Structured diff data:
=== Begin Enclosure ===
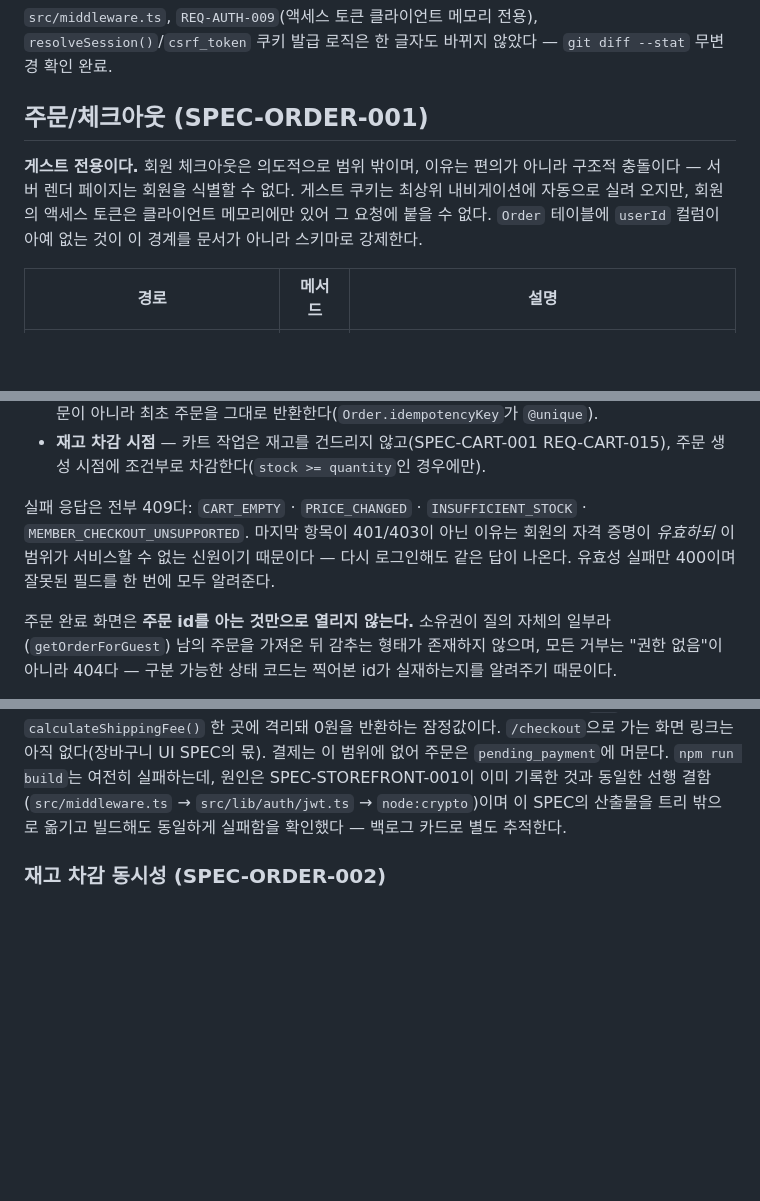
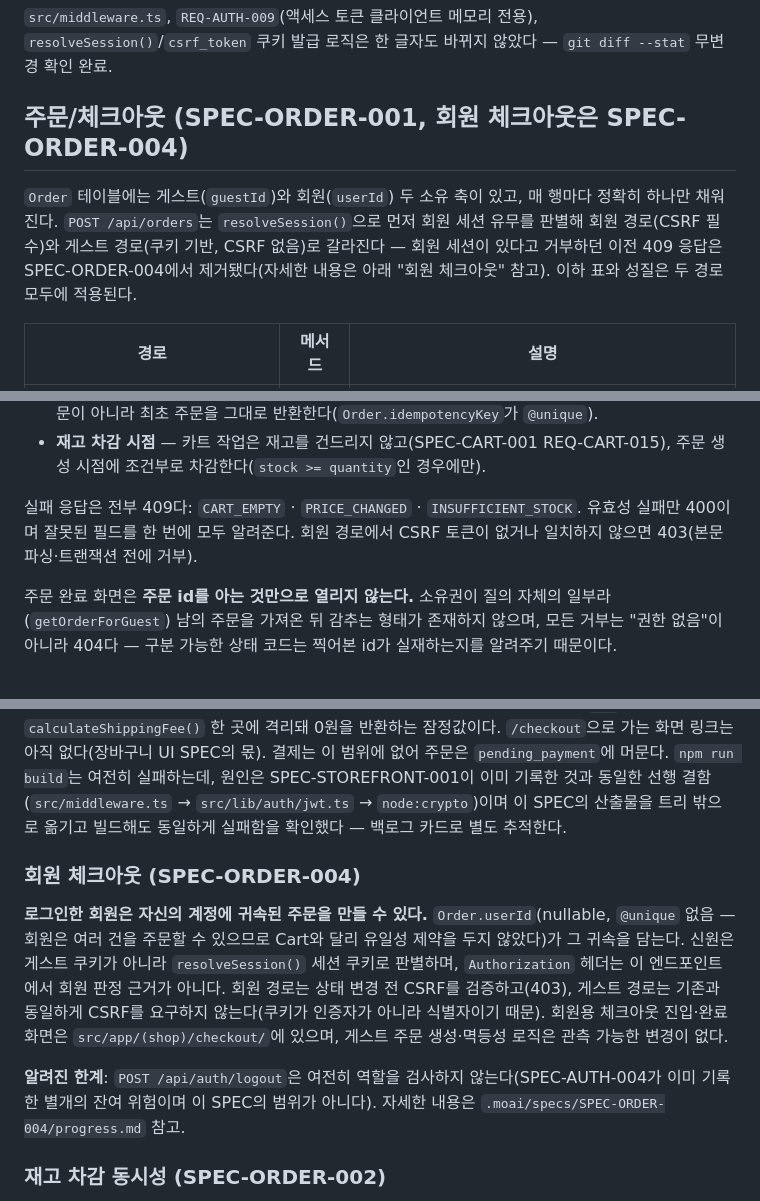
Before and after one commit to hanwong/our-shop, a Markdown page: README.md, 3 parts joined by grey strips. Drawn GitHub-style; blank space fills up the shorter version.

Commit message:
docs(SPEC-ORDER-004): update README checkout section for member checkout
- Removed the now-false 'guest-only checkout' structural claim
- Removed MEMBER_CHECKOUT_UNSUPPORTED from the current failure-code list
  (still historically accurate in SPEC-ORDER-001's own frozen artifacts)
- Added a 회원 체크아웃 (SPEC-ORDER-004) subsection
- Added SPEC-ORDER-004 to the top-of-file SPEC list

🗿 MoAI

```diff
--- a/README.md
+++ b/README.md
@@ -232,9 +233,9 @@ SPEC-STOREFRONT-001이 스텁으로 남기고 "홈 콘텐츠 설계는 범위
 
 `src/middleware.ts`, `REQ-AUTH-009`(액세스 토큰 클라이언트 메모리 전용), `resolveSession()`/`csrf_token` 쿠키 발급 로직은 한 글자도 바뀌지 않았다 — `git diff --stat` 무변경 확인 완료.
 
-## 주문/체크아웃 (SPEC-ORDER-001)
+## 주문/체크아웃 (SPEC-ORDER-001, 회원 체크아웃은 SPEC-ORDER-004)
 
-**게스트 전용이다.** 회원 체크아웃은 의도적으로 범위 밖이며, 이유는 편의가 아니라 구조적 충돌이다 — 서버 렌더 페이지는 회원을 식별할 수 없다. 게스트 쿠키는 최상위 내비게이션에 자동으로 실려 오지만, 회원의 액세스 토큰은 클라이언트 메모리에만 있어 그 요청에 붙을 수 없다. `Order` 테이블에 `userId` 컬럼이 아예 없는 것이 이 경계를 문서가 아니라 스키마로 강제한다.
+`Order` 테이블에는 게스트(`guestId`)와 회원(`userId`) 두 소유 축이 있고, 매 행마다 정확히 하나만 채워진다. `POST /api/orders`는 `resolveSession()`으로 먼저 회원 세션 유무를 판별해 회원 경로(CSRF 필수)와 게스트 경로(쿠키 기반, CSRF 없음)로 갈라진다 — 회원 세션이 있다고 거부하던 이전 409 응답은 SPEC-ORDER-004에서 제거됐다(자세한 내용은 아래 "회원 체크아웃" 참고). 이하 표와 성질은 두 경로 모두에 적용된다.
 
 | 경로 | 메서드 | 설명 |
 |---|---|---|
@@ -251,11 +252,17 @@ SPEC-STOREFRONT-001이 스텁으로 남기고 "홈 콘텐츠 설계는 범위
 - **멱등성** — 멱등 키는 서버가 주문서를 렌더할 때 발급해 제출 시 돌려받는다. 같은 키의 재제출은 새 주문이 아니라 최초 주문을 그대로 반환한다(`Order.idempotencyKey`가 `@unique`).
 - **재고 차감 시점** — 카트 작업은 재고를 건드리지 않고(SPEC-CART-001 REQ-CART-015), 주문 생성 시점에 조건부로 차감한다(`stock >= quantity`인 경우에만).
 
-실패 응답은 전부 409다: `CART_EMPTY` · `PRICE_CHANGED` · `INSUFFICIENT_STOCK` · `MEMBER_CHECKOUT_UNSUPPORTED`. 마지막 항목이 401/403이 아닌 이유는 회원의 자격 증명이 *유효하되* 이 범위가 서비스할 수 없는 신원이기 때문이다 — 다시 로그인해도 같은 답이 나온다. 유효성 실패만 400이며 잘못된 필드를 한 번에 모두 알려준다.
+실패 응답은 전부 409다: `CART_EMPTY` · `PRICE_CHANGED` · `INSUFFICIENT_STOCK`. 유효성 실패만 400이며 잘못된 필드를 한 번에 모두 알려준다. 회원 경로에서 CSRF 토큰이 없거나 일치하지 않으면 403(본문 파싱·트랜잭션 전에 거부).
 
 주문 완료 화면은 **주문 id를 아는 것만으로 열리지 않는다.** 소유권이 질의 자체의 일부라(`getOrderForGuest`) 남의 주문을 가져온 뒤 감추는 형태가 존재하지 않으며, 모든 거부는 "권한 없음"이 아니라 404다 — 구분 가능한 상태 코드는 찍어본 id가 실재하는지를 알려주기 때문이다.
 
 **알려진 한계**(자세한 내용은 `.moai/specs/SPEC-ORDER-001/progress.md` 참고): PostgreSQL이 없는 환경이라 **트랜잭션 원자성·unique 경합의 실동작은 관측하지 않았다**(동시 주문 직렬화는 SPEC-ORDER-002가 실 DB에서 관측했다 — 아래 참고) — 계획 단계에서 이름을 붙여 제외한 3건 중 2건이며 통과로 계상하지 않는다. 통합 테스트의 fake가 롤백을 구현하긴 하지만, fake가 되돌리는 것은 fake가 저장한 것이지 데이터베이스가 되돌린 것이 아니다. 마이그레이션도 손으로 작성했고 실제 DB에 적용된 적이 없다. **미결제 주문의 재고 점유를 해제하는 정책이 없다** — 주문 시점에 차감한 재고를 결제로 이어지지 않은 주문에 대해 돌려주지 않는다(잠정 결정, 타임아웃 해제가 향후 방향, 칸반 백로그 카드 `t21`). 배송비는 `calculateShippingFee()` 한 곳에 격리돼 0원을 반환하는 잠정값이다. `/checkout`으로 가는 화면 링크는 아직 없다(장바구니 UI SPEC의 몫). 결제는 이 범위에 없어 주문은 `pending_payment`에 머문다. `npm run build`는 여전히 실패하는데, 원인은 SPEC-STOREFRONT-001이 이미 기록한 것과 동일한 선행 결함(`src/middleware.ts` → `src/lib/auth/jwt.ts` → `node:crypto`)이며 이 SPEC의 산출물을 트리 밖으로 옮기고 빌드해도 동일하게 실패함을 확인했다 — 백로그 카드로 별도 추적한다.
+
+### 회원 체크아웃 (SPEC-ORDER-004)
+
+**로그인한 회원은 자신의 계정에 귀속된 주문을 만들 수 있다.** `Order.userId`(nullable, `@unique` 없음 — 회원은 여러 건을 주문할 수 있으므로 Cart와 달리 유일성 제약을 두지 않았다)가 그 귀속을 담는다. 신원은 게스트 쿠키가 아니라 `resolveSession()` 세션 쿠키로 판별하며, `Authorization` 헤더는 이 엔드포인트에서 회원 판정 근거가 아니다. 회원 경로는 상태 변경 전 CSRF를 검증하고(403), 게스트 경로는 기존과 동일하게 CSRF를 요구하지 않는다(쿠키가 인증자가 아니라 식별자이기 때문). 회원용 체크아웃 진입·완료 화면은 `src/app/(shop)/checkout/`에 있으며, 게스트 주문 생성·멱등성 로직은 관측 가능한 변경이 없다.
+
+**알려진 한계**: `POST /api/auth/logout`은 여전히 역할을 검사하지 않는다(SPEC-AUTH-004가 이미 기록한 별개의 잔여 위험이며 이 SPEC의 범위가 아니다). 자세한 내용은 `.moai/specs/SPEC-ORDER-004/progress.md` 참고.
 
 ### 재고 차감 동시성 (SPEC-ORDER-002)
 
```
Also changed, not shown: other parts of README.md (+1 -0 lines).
=== End Enclosure ===
● PROBLEM REQUIREMENTS:
In the entries above, find the lines containing the word "때문이다" and say how many there are, with no other words.

● RESPONSE TO THE TASK:
2